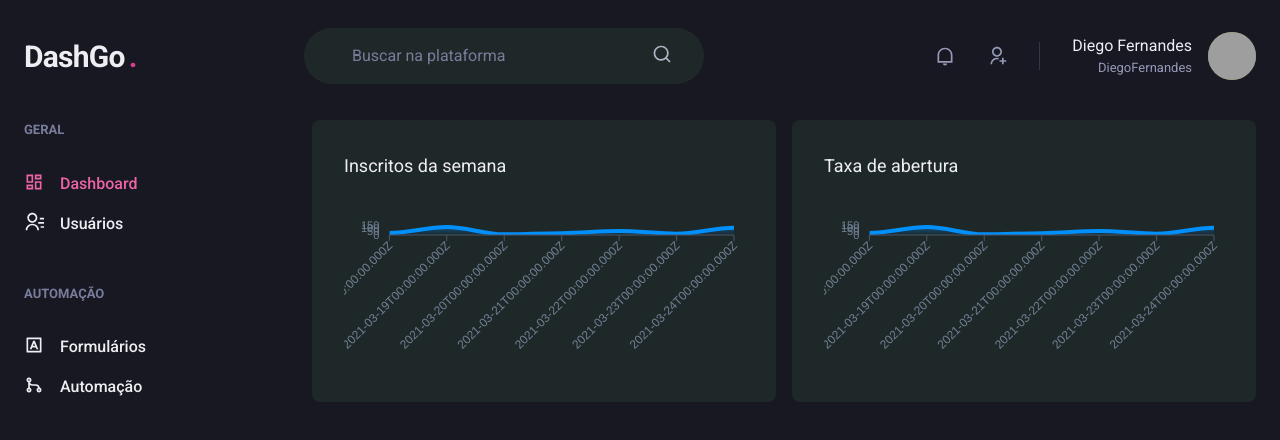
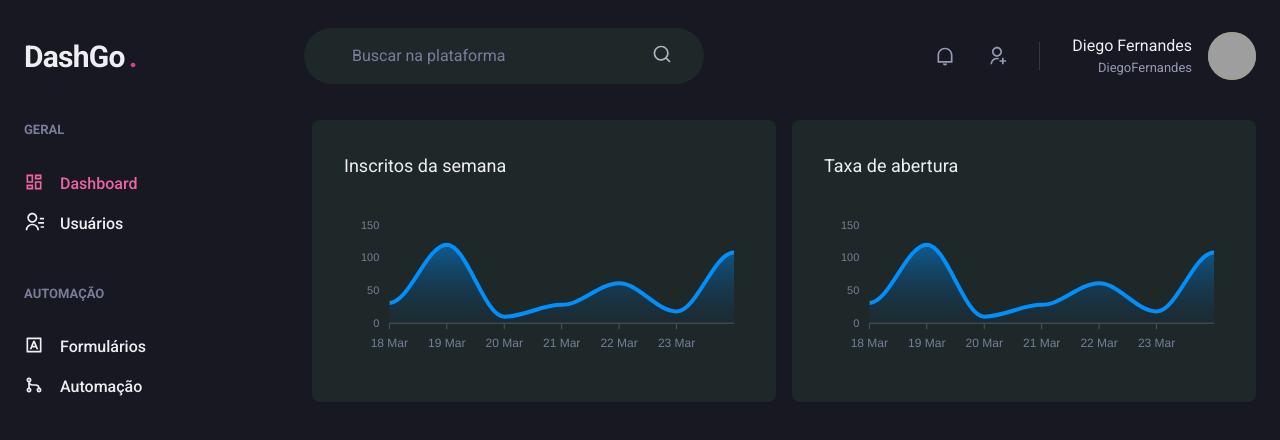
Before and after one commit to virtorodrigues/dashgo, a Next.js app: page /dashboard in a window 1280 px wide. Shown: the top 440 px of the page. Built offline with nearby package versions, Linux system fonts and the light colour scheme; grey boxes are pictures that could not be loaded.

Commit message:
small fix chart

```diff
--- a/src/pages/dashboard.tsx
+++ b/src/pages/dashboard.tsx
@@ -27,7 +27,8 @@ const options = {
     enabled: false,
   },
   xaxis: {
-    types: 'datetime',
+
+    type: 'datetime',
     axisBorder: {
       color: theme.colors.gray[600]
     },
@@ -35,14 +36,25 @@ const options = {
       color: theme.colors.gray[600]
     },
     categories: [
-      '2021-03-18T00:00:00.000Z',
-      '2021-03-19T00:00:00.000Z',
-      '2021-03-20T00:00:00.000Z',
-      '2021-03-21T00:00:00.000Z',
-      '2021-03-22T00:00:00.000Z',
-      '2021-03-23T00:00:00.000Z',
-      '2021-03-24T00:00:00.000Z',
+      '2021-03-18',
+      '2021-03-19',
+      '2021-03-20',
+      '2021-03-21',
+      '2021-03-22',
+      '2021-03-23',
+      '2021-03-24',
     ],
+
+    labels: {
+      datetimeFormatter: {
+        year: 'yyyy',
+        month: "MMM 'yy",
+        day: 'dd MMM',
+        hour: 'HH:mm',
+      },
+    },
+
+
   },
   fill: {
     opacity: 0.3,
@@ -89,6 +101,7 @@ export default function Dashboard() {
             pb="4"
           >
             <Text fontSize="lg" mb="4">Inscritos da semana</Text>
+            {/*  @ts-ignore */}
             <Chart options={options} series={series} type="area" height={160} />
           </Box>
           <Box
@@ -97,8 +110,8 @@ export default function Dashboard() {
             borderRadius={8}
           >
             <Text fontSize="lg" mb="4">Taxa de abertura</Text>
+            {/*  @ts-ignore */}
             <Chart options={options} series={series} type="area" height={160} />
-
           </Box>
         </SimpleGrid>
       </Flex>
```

==

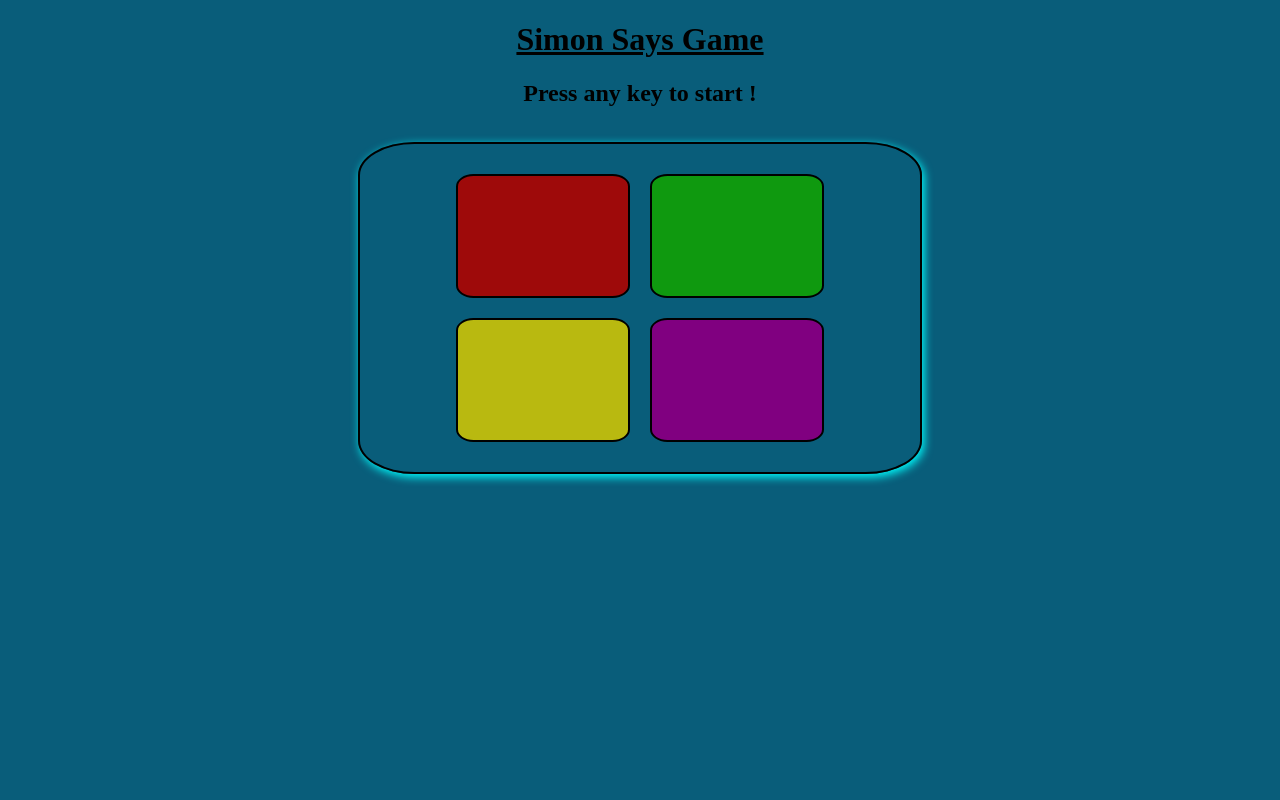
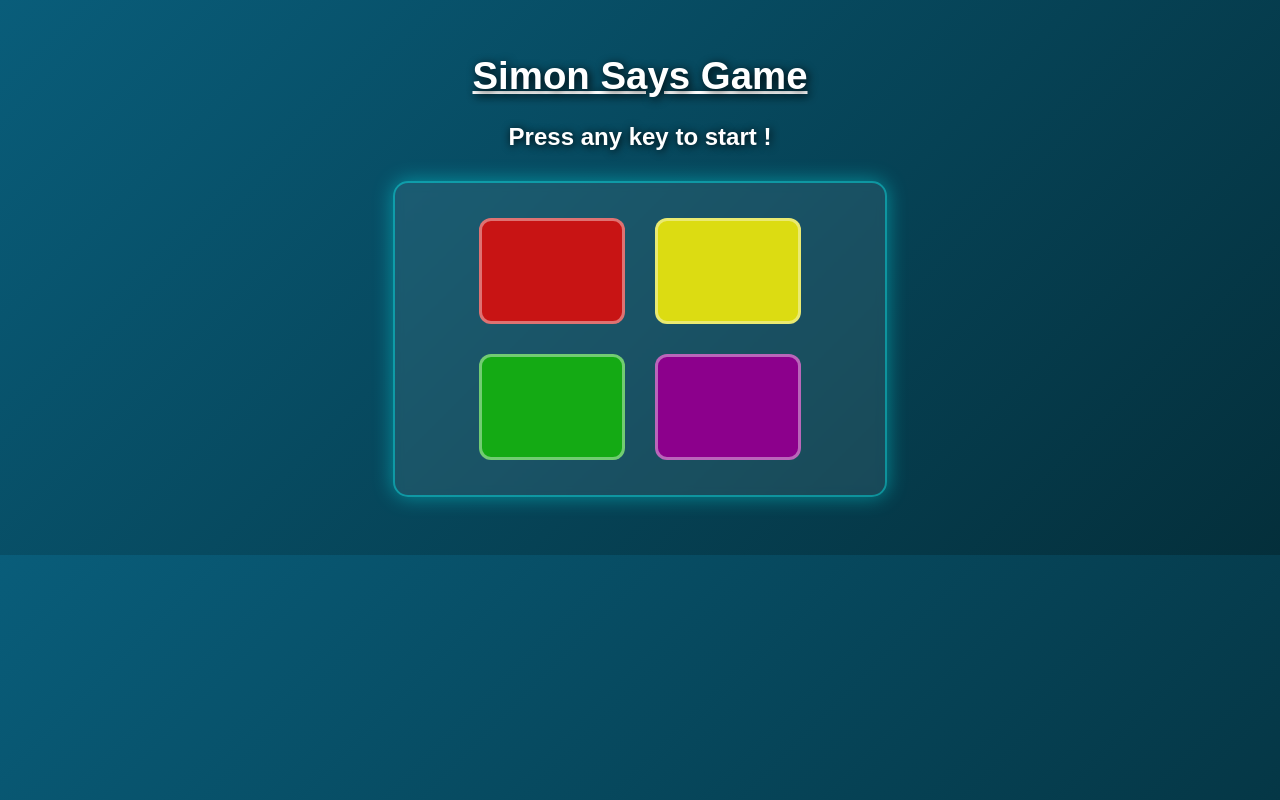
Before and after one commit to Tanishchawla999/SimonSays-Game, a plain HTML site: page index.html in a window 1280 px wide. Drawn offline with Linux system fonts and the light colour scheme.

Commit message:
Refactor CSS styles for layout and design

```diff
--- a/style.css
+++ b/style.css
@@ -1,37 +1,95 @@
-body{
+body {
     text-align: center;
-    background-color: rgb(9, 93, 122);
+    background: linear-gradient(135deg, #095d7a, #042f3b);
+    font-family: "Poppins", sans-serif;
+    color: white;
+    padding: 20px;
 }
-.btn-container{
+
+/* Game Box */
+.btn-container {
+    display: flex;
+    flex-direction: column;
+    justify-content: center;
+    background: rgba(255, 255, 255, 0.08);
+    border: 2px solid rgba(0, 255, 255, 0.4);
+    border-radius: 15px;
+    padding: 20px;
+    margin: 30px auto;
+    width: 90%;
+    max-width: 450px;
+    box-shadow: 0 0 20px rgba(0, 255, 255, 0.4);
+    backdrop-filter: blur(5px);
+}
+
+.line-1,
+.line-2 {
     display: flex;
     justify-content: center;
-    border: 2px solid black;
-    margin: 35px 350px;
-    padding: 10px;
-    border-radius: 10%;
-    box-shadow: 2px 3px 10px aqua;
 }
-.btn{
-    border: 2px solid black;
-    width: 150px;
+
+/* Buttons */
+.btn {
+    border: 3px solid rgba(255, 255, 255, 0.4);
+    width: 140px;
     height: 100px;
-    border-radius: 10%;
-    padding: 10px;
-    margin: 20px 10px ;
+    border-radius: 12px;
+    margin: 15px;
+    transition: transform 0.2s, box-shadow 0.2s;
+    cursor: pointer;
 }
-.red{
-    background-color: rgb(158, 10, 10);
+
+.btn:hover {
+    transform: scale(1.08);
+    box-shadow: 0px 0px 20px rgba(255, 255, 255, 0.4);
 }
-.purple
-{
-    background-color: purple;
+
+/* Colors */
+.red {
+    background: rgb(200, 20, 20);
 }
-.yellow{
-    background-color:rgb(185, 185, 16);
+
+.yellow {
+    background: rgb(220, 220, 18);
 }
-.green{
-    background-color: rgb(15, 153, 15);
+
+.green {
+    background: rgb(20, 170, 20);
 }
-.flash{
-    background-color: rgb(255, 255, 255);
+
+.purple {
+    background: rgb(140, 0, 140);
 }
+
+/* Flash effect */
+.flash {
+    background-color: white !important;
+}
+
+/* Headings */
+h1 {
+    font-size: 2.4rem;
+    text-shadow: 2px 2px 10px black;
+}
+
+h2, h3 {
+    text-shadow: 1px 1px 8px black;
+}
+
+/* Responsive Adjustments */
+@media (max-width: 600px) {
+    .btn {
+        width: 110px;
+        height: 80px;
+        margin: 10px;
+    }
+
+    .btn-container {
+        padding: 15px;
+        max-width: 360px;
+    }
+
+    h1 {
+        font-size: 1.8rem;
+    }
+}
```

**Exercise prompt**
When a line in the material includes the word "container", copy it out.

**Your solution**
-.btn-container{
+.btn-container {
+    .btn-container {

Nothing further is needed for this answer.